TASK REQUIREMENTS:
Report how many lines below contain the word "Peer". Give only the number.
◆ ◆ ◆ ◆ ◆ ◆ ◆
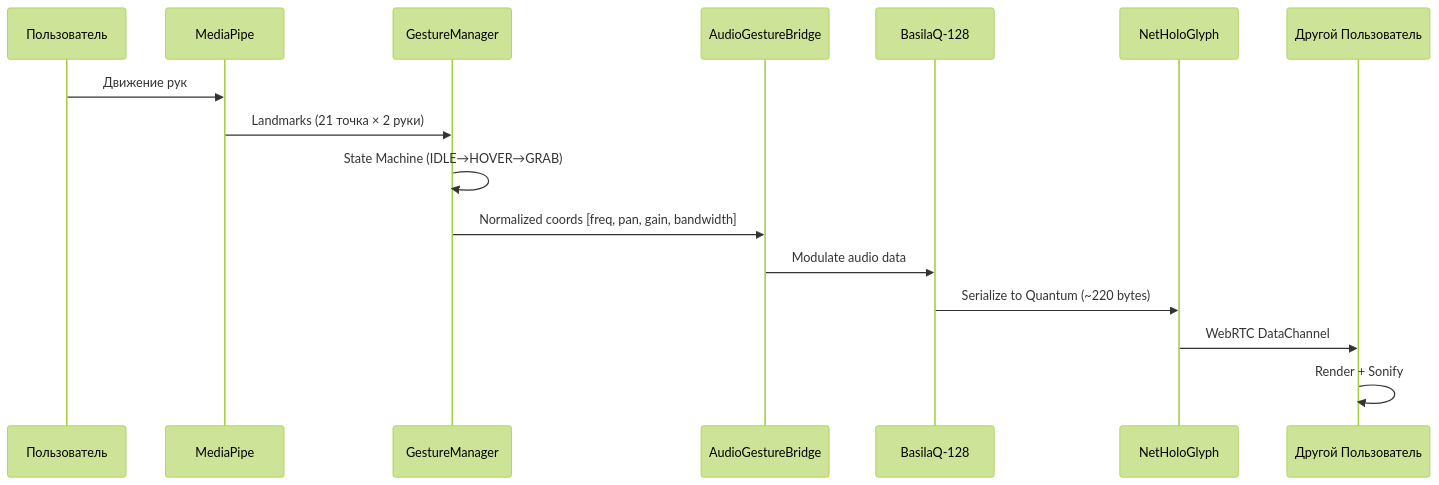
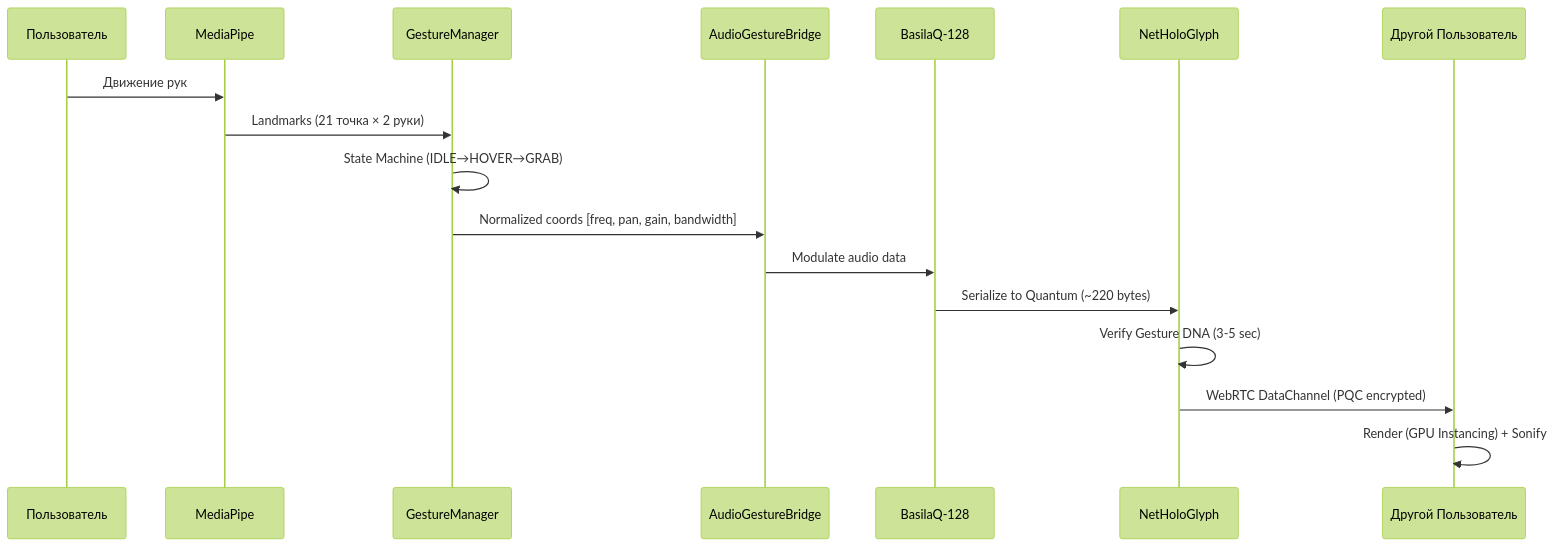
One commit to NeuroCoderZ/holograms.media changed the diagram in docs/RU/Concepts/Cochlear_Cylinder_Manifesto.md. Above: the diagram before and after it, drawn with Mermaid (forest theme). The commit also changed other lines of this file and 20 other files, not shown here.

````diff
--- a/docs/RU/Concepts/Cochlear_Cylinder_Manifesto.md
+++ b/docs/RU/Concepts/Cochlear_Cylinder_Manifesto.md
@@ -150,19 +151,20 @@
 ```mermaid
 sequenceDiagram
     participant User as Пользователь
     participant MP as MediaPipe
     participant GM as GestureManager
     participant SB as AudioGestureBridge
     participant CQT as BasilaQ-128
     participant Net as NetHoloGlyph
     participant Peer as Другой Пользователь
     
     User->>MP: Движение рук
     MP->>GM: Landmarks (21 точка × 2 руки)
     GM->>GM: State Machine (IDLE→HOVER→GRAB)
     GM->>SB: Normalized coords [freq, pan, gain, bandwidth]
     SB->>CQT: Modulate audio data
     CQT->>Net: Serialize to Quantum (~220 bytes)
-    Net->>Peer: WebRTC DataChannel
-    Peer->>Peer: Render + Sonify
+    Net->>Net: Verify Gesture DNA (3-5 sec)
+    Net->>Peer: WebRTC DataChannel (PQC encrypted)
+    Peer->>Peer: Render (GPU Instancing) + Sonify
 ```
````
◆ ◆ ◆ ◆ ◆ ◆ ◆
RESULT OF THIS TASK:
5